From the night of May 27 until June 14, we occupied this line. Another partially successful assault was then made. An incessant and harassing fire was kept up upon the enemy night and day, leaving him without rest or sleep.
On June 20, a heavy artillery fire was kept up, and at 3 o'clock on the morning of the 11th we endeavored to get within attacking distance of the works, in order to avoid the terrible losses incurred in moving over the ground in front of the works; but the enemy discovered the movement before daybreak. A portion of the troops worked their way through the abatis to the lines, but were repulsed with the loss of several prisoners.

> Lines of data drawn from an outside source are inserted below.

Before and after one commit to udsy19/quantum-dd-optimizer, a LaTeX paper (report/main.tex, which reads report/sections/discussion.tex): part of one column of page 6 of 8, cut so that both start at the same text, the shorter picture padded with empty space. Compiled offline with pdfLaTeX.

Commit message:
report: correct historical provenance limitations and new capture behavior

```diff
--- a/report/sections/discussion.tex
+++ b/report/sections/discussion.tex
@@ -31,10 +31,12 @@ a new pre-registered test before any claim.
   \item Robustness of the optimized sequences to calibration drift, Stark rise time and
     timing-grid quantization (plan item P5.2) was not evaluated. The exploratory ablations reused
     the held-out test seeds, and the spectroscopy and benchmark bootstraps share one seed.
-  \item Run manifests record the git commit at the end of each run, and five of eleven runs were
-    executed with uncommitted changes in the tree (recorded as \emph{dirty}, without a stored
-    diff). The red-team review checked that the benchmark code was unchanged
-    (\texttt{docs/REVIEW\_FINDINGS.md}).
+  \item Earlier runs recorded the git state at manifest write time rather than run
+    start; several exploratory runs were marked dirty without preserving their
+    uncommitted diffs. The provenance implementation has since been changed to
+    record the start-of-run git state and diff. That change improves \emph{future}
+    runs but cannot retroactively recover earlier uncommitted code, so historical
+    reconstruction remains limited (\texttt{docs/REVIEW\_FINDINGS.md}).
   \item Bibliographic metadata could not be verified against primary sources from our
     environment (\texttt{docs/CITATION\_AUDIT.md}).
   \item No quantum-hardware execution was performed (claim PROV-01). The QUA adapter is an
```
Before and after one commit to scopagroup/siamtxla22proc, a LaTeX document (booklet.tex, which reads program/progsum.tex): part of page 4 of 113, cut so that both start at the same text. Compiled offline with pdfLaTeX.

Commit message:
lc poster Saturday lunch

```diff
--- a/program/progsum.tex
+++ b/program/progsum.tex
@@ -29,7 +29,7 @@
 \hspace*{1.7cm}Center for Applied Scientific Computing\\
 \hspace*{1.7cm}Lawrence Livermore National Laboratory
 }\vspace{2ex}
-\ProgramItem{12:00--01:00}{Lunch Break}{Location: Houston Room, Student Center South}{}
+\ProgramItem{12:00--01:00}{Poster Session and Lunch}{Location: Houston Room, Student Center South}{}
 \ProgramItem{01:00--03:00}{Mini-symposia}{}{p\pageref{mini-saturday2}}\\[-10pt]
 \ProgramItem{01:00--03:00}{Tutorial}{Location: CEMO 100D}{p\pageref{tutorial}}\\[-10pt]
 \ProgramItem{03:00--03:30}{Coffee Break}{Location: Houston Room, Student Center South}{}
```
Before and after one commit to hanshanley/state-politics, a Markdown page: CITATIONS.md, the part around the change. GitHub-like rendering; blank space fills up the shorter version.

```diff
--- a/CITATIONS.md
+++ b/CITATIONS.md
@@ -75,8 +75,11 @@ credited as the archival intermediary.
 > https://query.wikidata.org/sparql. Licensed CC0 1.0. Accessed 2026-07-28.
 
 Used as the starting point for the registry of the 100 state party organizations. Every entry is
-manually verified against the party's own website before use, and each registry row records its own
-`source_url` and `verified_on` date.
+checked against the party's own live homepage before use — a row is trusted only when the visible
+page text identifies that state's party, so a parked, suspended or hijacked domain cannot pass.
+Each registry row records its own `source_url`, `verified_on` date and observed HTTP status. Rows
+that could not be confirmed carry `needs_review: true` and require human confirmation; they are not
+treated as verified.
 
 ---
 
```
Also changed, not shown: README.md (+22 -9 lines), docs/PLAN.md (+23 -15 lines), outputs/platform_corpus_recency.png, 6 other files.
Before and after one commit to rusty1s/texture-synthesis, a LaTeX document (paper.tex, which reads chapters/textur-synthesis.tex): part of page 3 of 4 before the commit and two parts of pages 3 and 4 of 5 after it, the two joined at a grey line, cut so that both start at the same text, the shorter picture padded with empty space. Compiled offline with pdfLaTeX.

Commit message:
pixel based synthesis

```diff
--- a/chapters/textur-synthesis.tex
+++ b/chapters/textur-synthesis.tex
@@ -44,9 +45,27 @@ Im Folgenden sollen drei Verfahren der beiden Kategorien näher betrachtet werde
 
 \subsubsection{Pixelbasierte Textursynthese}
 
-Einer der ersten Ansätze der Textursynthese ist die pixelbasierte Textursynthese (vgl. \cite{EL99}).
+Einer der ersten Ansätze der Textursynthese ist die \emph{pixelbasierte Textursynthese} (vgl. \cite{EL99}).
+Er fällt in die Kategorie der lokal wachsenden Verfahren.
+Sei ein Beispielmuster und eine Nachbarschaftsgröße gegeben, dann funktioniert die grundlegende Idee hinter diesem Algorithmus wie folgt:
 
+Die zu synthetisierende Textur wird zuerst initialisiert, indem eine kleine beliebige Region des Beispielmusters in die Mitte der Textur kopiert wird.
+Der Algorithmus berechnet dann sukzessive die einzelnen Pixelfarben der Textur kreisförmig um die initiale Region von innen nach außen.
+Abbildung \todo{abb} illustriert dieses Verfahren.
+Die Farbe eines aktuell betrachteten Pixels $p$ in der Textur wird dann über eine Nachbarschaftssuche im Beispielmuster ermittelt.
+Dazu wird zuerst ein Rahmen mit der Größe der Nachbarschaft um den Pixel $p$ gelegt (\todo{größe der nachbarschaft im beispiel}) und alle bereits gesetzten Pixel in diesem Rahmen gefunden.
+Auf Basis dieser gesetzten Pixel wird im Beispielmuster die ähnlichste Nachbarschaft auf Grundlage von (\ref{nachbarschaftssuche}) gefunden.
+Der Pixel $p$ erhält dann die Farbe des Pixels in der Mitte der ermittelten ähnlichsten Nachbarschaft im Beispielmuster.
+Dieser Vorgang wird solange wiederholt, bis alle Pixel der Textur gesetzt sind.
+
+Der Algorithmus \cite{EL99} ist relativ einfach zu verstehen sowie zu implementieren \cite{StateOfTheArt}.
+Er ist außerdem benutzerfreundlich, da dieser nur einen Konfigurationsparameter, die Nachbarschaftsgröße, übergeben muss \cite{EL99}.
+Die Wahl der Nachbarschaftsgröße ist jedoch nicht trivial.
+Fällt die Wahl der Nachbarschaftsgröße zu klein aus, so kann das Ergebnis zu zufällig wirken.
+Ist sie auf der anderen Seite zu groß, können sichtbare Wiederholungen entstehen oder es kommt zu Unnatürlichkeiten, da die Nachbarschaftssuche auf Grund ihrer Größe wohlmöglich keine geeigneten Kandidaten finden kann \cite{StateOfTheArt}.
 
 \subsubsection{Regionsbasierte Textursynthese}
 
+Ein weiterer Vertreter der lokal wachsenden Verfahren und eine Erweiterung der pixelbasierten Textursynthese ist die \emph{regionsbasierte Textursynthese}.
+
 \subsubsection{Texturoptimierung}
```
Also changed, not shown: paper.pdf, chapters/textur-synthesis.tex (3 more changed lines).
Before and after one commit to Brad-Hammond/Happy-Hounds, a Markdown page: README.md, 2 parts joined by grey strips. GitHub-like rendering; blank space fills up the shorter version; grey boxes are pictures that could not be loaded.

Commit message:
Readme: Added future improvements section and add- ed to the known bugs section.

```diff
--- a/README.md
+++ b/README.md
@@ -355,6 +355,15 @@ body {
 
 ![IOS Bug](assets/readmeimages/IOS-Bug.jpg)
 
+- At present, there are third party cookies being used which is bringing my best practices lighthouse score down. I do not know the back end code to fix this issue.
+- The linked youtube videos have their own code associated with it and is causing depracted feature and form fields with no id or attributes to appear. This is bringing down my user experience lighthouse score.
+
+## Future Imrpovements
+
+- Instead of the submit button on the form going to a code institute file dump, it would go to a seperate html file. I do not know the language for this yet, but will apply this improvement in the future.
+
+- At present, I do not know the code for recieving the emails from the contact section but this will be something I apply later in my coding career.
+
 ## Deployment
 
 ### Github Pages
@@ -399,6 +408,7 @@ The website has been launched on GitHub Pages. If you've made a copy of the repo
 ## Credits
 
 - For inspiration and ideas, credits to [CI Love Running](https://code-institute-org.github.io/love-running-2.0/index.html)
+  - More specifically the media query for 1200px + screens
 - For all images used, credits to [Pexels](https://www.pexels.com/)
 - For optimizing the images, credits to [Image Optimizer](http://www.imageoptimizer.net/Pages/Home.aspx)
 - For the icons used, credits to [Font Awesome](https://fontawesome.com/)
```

On June 14, a second general assault was made at daylight. A column of a division was posted on the left, under General Dwight, with the intention of getting an entrance to the works by passing a ravine, while the main attack on the right was made by the commands of Grover and Weitzel. Neither column was successful in fully gaining its object, but our lines were advanced from a distance of 300 yards to distances of from 50 to 200 yards from the enemy's line of fortifications, where the troops intrenched themselves and commenced the construction of new batteries. On the left, an eminence was gained which commanded a strong point held by the enemy, called the citadel, and which, later, enabled us to get possession of a point of the same bluff upon which due citadel was constructed, within 10 yards of the enemy's lines. This day's work was of great importance; but it was now felt that our force was unequal to the task of carrying the works by assault, and the slower, but more certain, operations of the siege were commenced.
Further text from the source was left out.